Use of force to prevent commission of offence
27 Every one is justified in using as much force as is reasonably necessary
(a) to prevent the commission of an offence
(i) for which, if it were committed, the person who committed it might be arrested without warrant, and
(ii) that would be likely to cause immediate and serious injury to the person or property of anyone; or
(b) to prevent anything being done that, on reasonable grounds, he believes would, if it were done, be an offence mentioned in paragraph (a).
So, for your hypotheticals: under the letter of the law, you would be able to use force to stop someone from kicking your car or your laptop, so long as the kicking was forceful enough to "cause immediate and serious injury" to said car or laptop. You would also be justified in using force to stop one person from attacking another on the street.
You might not, however, be justified in using force to remove someone from your property unless you had a reasonable belief that the person was going to start smashing up your living room. If they came in and plopped themselves down on your couch and refused to move, I don't believe that you would be justified in using force to remove them.

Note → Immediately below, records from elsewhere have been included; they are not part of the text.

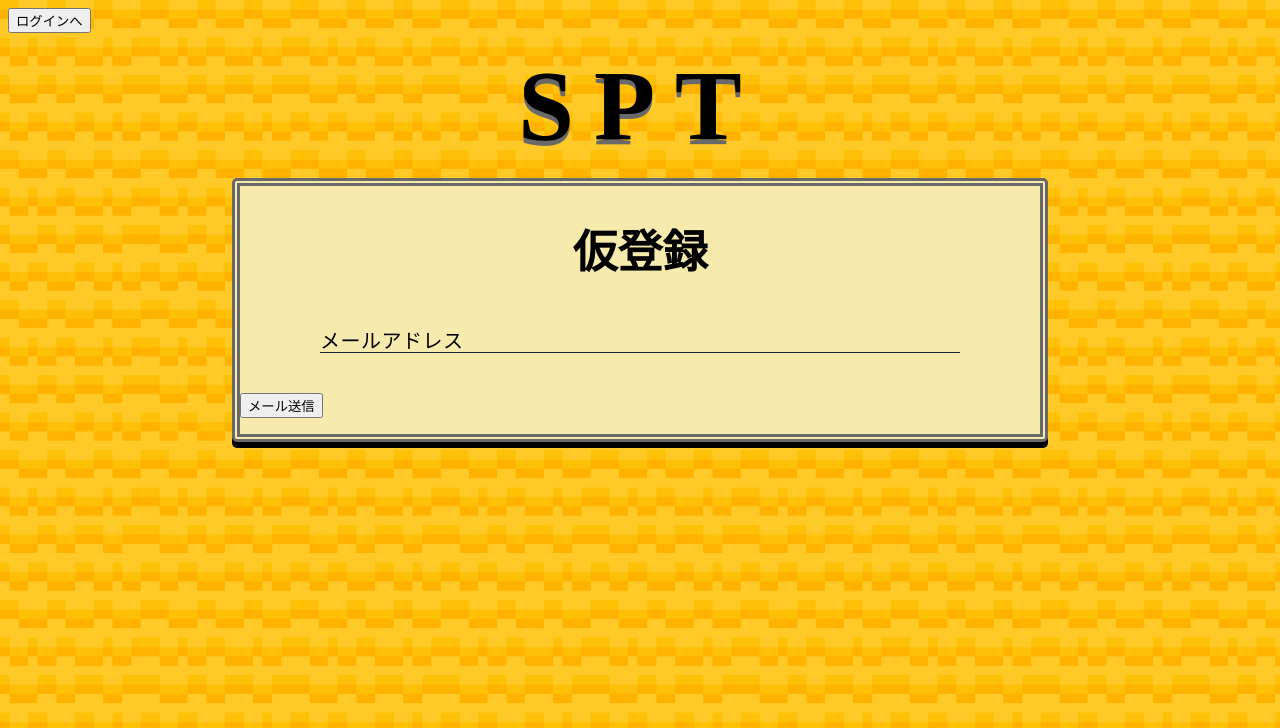
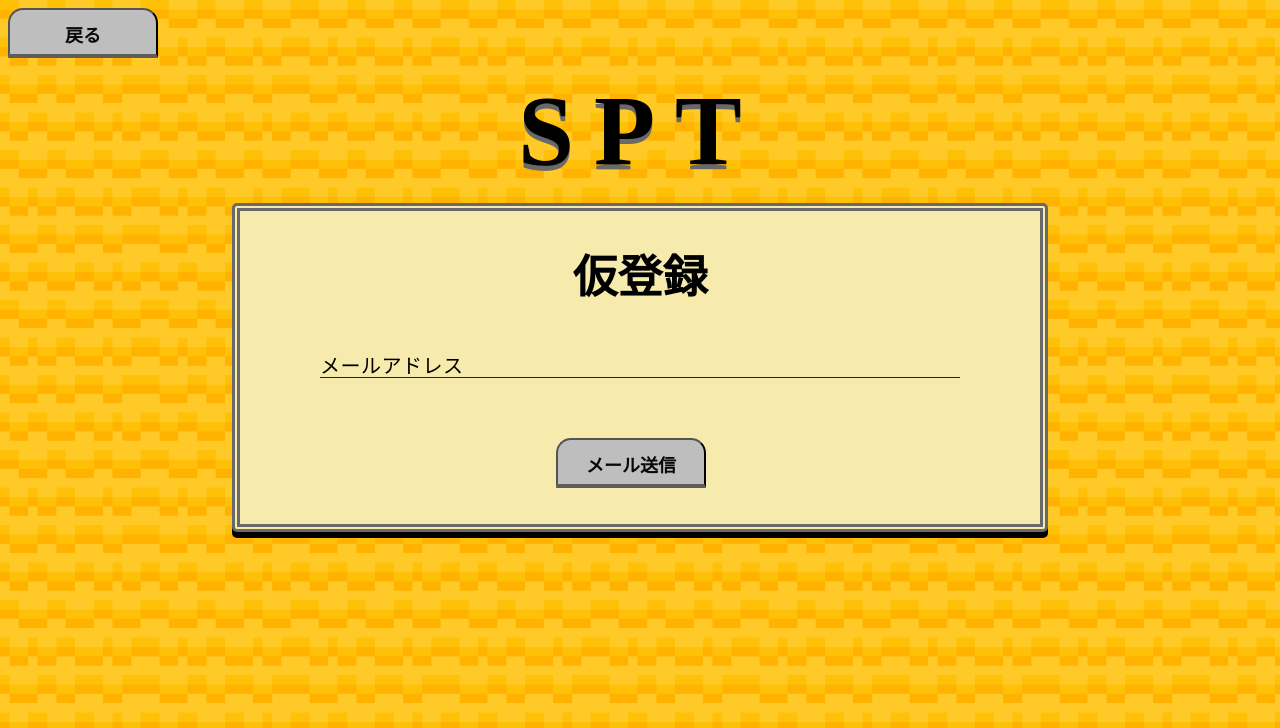
Before and after one commit to tsurumutsumi/T3N3, a PHP site: page /sign_up/tentative_register.php in a window 1280 px wide. Shown: the top 728 px of the page. Run offline with PHP 8.4, Linux system fonts and the light colour scheme; the visitor is signed in with stand-in values (Sample User, id 1); some libraries are stand-ins or nearby versions; some web fonts are replaced.

Commit message:
tentative_register.php変更(カーソルが当たった時の動作追加)

```diff
--- a/sign_up/tentative_register.php
+++ b/sign_up/tentative_register.php
@@ -2,10 +2,13 @@
 // session_start();
 require '../top/db-connect.php';
 require '../top/header.php';?>
+
+<script src="../js/login.js"></script>
 <link rel="stylesheet" href="../css/sign.css">
+
 <!-- 戻るボタン -->
-<div class="return">
-    <input type="submit" onclick="location.href='../login/login.php'" value="ログインへ" class="button">
+<div class="return" id="button_1">
+    <button type="submit" onclick="location.href='../login/login.php'" class="return_button" onmouseover="changeText(this, true);" onmouseout="changeText(this, false);">戻る</button>
 </div>
 <!-- 追加(5/17) -->
 <p class="title">SPT</p>
@@ -18,7 +21,7 @@ require '../top/header.php';?>
             <label>メールアドレス</label>
             <span class="focus_line"></span>
         </div>
-        <input type="submit" value="メール送信" class="button_1">
+            <button type="submit" class="send_button" data-hover="▶">メール送信</button>
     </form>
 </div>
 <?php require '../top/footer.php';?>
```
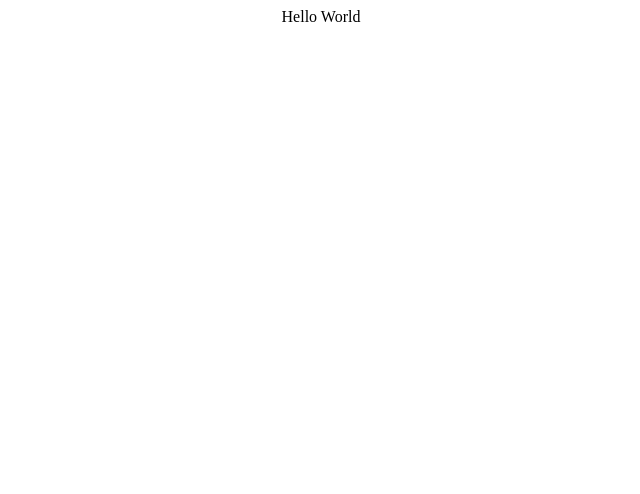
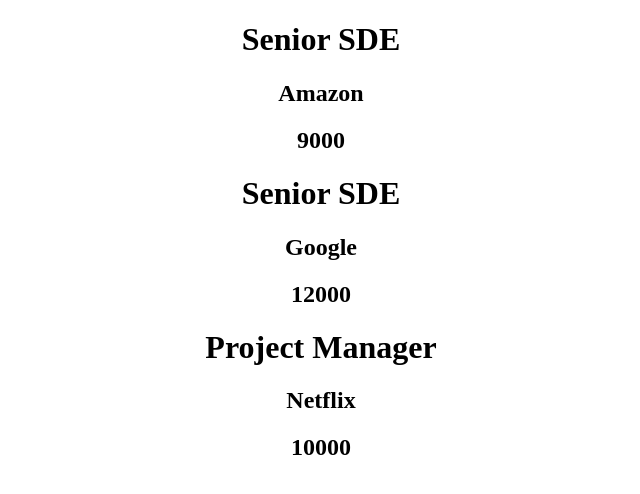
Before and after one commit to ecali/react-2022-course, a React (Create React App) app: page / in a window 1280 px wide. Shown: the top 494 px of the page, without its empty margins (319-959 px from the left). Built offline with nearby package versions, Linux system fonts and the light colour scheme.

Commit message:
First step - props - component - jsx

```diff
--- a/src/App.js
+++ b/src/App.js
@@ -1,11 +1,23 @@
-import './App.css';
+import "./App.css";
 
 function App() {
   return (
     <div className="App">
-      Hello World
+      <Job salary={9000} position="Senior SDE" company="Amazon" />
+      <Job salary={12000} position="Senior SDE" company="Google" />
+      <Job salary={10000} position="Project Manager" company="Netflix" />
     </div>
   );
 }
 
+const Job = (props) => {
+  return (
+    <div>
+      <h1>{props.position}</h1>
+      <h2>{props.company}</h2>
+      <h2>{props.salary}</h2>
+    </div>
+  );
+};
+
 export default App;
```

The big wrinkle is, of course, that you are only allowed under the law to use "as much force is reasonably necessary" to stop something that might be thought, on "reasonable grounds", to incur a "serious injury". (If the guy kicks a few dents in your car, does that constitute a "serious injury"?) Lawyers get paid the big bucks to argue about whether each one of those phrases in quotes was in play in any particular situation.